Exercise input:
***
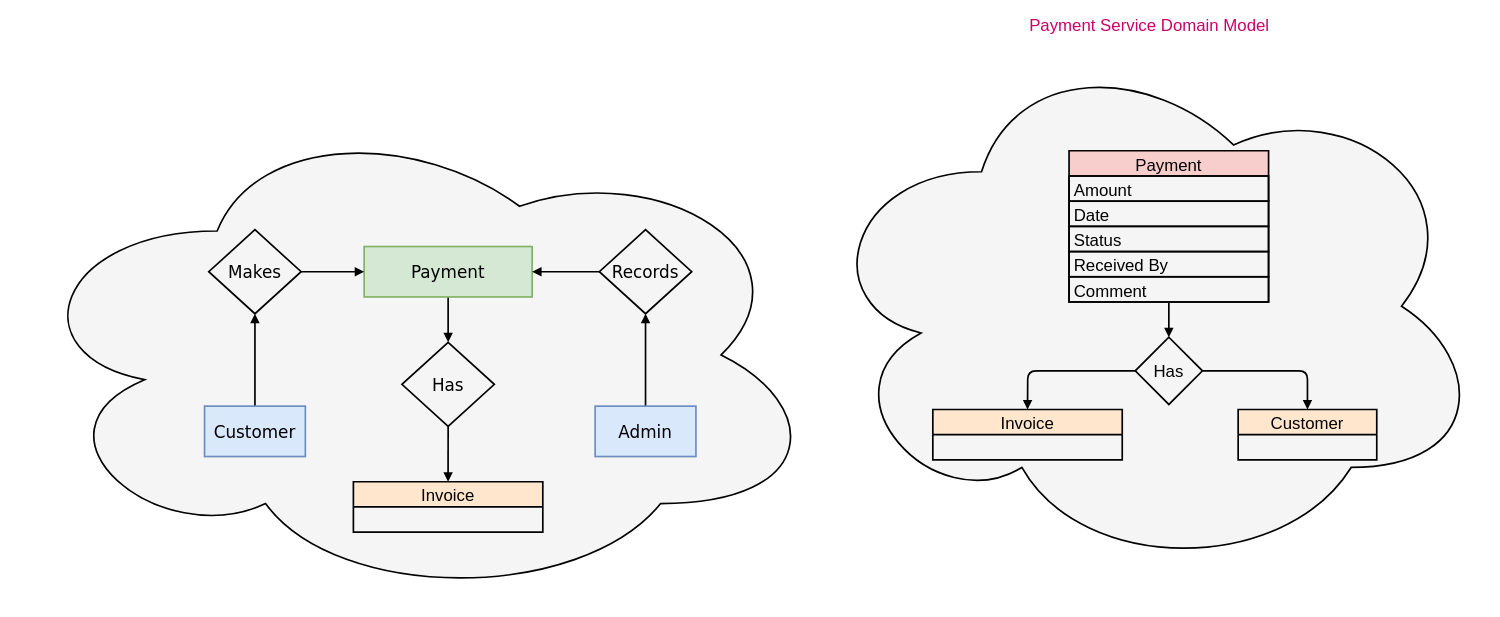
Before: docs/diagram/payment_service_domain_model.drawio in dudhwalas/dudhwala, a draw.io diagram. Source tidied: cells renumbered, new cells numbered last; positions are measured from the earlier drawing's top-left corner, leaving out a move shared by most shapes. Both pictures are drawn from the tidied source at 84%, with x=0, y=0 at pixel (15, 37).
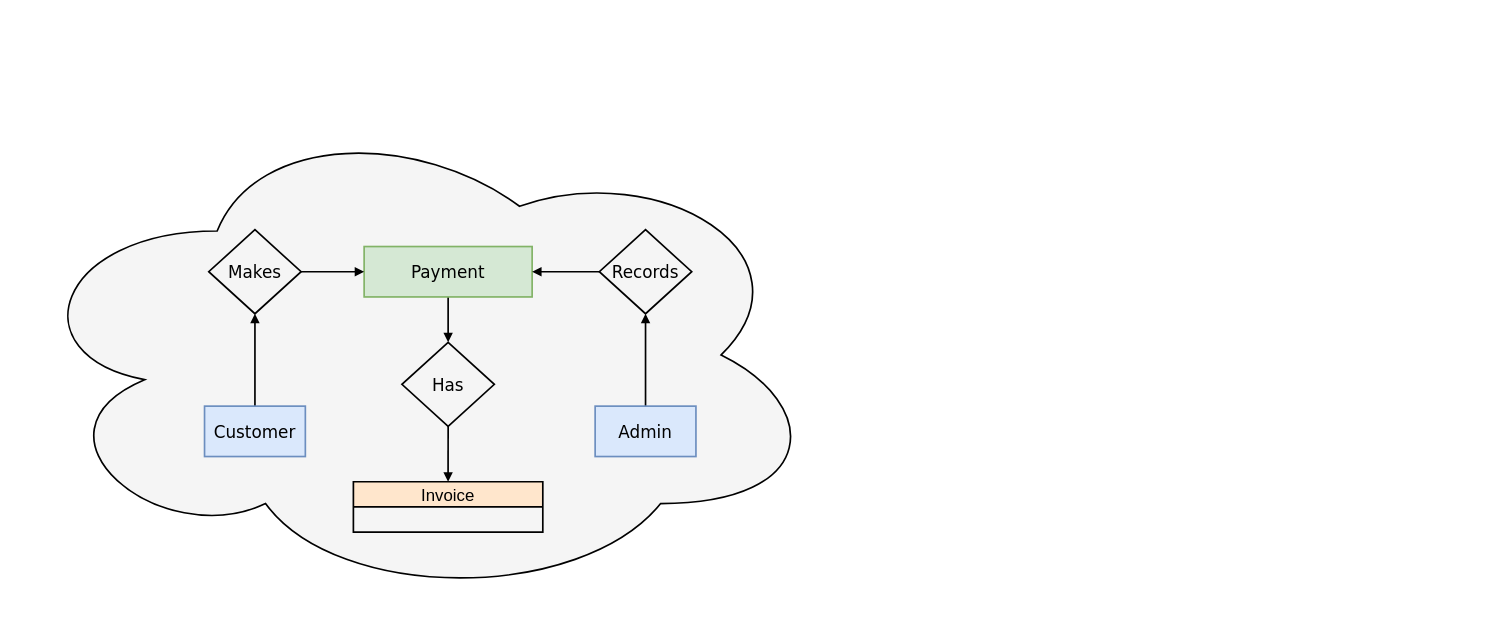
The same diagram, later.

Commit message (it also covers changes not shown here):
added payment service specs

The edit, as a diff of the source:
```diff
@@
-    <mxCell id="2" value="Payment Service Domain Model" style="ellipse;shape=cloud;whiteSpace=wrap;html=1;fillColor=#f5f5f5;fontColor=#CC0066;strokeColor=#000000;strokeWidth=2;labelPosition=center;verticalLabelPosition=top;align=center;verticalAlign=bottom;fontSize=20;" parent="1" vertex="1">
-      <mxGeometry x="950" width="800" height="640" as="geometry" />
-    </mxCell>
-    <mxCell id="3" value="Payment" style="swimlane;fontStyle=0;horizontal=1;startSize=30;fillColor=#f8cecc;strokeColor=#000000;fontSize=20;strokeWidth=2;" parent="1" vertex="1">
-      <mxGeometry x="1254.2" y="135" width="237.5" height="180" as="geometry" />
-    </mxCell>
-    <mxCell id="4" value="Amount" style="text;strokeColor=#000000;fillColor=none;align=left;verticalAlign=middle;spacingLeft=4;spacingRight=4;overflow=hidden;fontSize=20;strokeWidth=2;" parent="3" vertex="1">
-      <mxGeometry y="30" width="237.5" height="30" as="geometry" />
-    </mxCell>
-    <mxCell id="5" value="Date" style="text;strokeColor=#000000;fillColor=none;align=left;verticalAlign=middle;spacingLeft=4;spacingRight=4;overflow=hidden;fontSize=20;strokeWidth=2;" parent="3" vertex="1">
-      <mxGeometry y="60" width="237.5" height="30" as="geometry" />
-    </mxCell>
-    <mxCell id="6" value="Status" style="text;strokeColor=#000000;fillColor=none;align=left;verticalAlign=middle;spacingLeft=4;spacingRight=4;overflow=hidden;fontSize=20;strokeWidth=2;" parent="3" vertex="1">
-      <mxGeometry y="90" width="237.5" height="30" as="geometry" />
-    </mxCell>
-    <mxCell id="7" value="Received By" style="text;strokeColor=#000000;fillColor=none;align=left;verticalAlign=middle;spacingLeft=4;spacingRight=4;overflow=hidden;fontSize=20;strokeWidth=2;" parent="3" vertex="1">
-      <mxGeometry y="120" width="237.5" height="30" as="geometry" />
-    </mxCell>
-    <mxCell id="8" value="Comment" style="text;strokeColor=#000000;fillColor=none;align=left;verticalAlign=middle;spacingLeft=4;spacingRight=4;overflow=hidden;points=[[0,0.5],[1,0.5]];portConstraint=eastwest;fontSize=20;strokeWidth=2;" parent="3" vertex="1">
-      <mxGeometry y="150" width="237.5" height="30" as="geometry" />
-    </mxCell>
-    <mxCell id="9" value="Invoice" style="swimlane;fontStyle=0;horizontal=1;startSize=30;fillColor=#ffe6cc;strokeColor=#000000;fontSize=20;strokeWidth=2;" parent="1" vertex="1">
-      <mxGeometry x="1092" y="443" width="225.5" height="60" as="geometry" />
-    </mxCell>
-    <mxCell id="10" style="edgeStyle=none;html=1;exitX=1;exitY=0.5;exitDx=0;exitDy=0;entryX=0.5;entryY=0;entryDx=0;entryDy=0;endArrow=block;endFill=1;strokeWidth=2;strokeColor=#000000;" parent="1" edge="1" source="11" target="14">
-      <mxGeometry relative="1" as="geometry">
-        <Array as="points">
-          <mxPoint x="1538" y="397" />
-        </Array>
-      </mxGeometry>
-    </mxCell>
-    <mxCell id="11" value="Has" style="rhombus;whiteSpace=wrap;html=1;fontSize=20;fillColor=none;strokeWidth=2;strokeColor=#000000;" parent="1" vertex="1">
-      <mxGeometry x="1333" y="357" width="80" height="80" as="geometry" />
-    </mxCell>
-    <mxCell id="12" style="edgeStyle=none;html=1;entryX=0.5;entryY=0;entryDx=0;entryDy=0;fontSize=20;endArrow=block;endFill=1;strokeWidth=2;exitX=0.5;exitY=1.033;exitDx=0;exitDy=0;exitPerimeter=0;strokeColor=#000000;" parent="1" edge="1" source="8" target="11">
-      <mxGeometry relative="1" as="geometry" />
-    </mxCell>
-    <mxCell id="13" style="edgeStyle=none;html=1;entryX=0.5;entryY=0;entryDx=0;entryDy=0;fontSize=20;endArrow=block;endFill=1;strokeWidth=2;exitX=0;exitY=0.5;exitDx=0;exitDy=0;strokeColor=#000000;" parent="1" edge="1" source="11" target="9">
-      <mxGeometry relative="1" as="geometry">
-        <Array as="points">
-          <mxPoint x="1205" y="397" />
-        </Array>
-      </mxGeometry>
-    </mxCell>
-    <mxCell id="14" value="Customer" style="swimlane;fontStyle=0;horizontal=1;startSize=30;fillColor=#ffe6cc;strokeColor=#000000;fontSize=20;strokeWidth=2;" parent="1" vertex="1">
-      <mxGeometry x="1455.5" y="443" width="165" height="60" as="geometry" />
-    </mxCell>
```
***
Exercise objective: This task calls for each line of the material that contains "startSize".

Response to this exercise:
-    <mxCell id="3" value="Payment" style="swimlane;fontStyle=0;horizontal=1;startSize=30;fillColor=#f8cecc;strokeColor=#000000;fontSize=20;strokeWidth=2;" parent="1" vertex="1">
-    <mxCell id="9" value="Invoice" style="swimlane;fontStyle=0;horizontal=1;startSize=30;fillColor=#ffe6cc;strokeColor=#000000;fontSize=20;strokeWidth=2;" parent="1" vertex="1">
-    <mxCell id="14" value="Customer" style="swimlane;fontStyle=0;horizontal=1;startSize=30;fillColor=#ffe6cc;strokeColor=#000000;fontSize=20;strokeWidth=2;" parent="1" vertex="1">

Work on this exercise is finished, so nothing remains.